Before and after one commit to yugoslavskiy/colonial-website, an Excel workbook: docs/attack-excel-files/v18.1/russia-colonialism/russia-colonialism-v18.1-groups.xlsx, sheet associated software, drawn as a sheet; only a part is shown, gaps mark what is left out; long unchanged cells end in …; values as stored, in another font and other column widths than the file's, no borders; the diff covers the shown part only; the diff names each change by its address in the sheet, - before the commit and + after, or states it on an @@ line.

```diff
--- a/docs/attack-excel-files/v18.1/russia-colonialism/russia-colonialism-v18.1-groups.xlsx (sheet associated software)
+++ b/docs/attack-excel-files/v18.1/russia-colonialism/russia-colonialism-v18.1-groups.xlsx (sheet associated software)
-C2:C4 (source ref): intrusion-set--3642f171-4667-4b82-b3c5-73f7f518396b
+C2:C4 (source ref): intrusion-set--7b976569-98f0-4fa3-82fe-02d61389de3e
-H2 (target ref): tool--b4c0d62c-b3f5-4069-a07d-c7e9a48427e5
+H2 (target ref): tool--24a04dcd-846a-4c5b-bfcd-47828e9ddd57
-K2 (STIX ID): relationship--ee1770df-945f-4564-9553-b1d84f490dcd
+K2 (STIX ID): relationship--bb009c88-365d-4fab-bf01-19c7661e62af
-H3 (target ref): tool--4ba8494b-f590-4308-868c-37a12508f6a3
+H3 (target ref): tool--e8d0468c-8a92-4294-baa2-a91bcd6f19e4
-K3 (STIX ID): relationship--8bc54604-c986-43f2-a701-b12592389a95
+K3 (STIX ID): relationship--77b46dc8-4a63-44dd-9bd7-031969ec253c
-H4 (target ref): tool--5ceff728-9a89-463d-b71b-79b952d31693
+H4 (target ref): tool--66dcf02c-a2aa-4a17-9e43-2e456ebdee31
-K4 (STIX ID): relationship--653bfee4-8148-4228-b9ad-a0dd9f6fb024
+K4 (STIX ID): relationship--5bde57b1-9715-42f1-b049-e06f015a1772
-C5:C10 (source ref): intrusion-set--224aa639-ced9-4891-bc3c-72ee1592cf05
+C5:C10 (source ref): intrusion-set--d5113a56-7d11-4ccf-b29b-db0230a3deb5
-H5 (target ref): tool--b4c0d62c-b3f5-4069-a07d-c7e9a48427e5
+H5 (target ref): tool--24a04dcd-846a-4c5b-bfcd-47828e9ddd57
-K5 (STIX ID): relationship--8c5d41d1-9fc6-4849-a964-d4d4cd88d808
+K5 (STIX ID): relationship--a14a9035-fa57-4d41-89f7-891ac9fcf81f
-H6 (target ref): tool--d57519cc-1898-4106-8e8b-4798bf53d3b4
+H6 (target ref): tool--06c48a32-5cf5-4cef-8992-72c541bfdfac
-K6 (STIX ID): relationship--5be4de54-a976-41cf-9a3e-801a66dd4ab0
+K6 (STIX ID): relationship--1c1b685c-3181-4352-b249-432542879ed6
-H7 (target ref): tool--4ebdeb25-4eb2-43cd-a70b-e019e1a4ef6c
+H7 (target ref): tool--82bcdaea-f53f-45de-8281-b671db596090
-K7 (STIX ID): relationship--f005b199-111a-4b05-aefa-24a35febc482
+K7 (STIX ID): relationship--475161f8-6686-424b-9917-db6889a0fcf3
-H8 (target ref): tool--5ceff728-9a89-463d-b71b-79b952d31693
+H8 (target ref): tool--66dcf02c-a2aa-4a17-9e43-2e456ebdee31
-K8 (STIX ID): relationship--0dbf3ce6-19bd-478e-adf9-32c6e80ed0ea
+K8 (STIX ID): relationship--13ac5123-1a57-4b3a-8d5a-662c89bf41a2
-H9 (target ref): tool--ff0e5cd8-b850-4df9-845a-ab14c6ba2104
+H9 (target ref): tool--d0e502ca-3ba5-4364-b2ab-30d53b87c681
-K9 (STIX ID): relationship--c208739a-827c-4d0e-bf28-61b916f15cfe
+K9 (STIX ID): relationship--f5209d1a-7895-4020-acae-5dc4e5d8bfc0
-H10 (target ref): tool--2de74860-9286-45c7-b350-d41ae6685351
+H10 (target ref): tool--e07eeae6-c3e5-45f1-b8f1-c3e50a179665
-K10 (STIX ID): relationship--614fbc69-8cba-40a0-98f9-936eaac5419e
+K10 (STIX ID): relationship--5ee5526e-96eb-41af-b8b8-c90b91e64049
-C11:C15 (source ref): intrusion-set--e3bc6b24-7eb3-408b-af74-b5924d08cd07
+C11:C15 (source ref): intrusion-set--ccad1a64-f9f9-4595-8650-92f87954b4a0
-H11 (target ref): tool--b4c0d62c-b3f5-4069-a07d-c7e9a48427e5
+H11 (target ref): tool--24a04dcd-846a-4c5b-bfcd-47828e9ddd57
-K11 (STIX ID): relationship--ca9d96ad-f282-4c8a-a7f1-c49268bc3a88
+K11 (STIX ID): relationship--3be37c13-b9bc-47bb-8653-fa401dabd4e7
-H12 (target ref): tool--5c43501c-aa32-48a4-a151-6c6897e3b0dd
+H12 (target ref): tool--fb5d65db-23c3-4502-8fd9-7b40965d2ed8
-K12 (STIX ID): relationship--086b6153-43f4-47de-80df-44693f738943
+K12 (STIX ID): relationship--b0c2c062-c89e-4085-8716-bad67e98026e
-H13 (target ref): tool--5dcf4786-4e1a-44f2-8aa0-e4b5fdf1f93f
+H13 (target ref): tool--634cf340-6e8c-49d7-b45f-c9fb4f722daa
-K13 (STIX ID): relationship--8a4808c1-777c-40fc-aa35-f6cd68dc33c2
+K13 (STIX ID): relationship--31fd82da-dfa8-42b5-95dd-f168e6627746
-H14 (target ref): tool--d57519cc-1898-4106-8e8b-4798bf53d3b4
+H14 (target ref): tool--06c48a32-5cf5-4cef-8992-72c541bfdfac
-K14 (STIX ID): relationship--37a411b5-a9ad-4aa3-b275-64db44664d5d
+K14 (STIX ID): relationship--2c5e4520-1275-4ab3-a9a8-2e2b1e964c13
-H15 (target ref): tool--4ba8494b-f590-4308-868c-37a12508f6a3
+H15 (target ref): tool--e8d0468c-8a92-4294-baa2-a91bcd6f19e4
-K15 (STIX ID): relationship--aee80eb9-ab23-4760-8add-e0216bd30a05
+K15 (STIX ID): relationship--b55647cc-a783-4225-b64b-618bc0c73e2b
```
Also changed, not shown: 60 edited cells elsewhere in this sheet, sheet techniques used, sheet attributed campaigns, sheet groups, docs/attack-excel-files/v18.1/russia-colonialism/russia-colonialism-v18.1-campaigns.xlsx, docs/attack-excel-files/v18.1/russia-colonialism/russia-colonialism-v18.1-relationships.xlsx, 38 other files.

━━━━━━━━━━━━━━━━

▸ EXERCISE BRIEF
If a line in the records contains the word "bfcd", copy it out.

▸ TASK OUTPUT
+H2 (target ref): tool--24a04dcd-846a-4c5b-bfcd-47828e9ddd57
+H5 (target ref): tool--24a04dcd-846a-4c5b-bfcd-47828e9ddd57
+H11 (target ref): tool--24a04dcd-846a-4c5b-bfcd-47828e9ddd57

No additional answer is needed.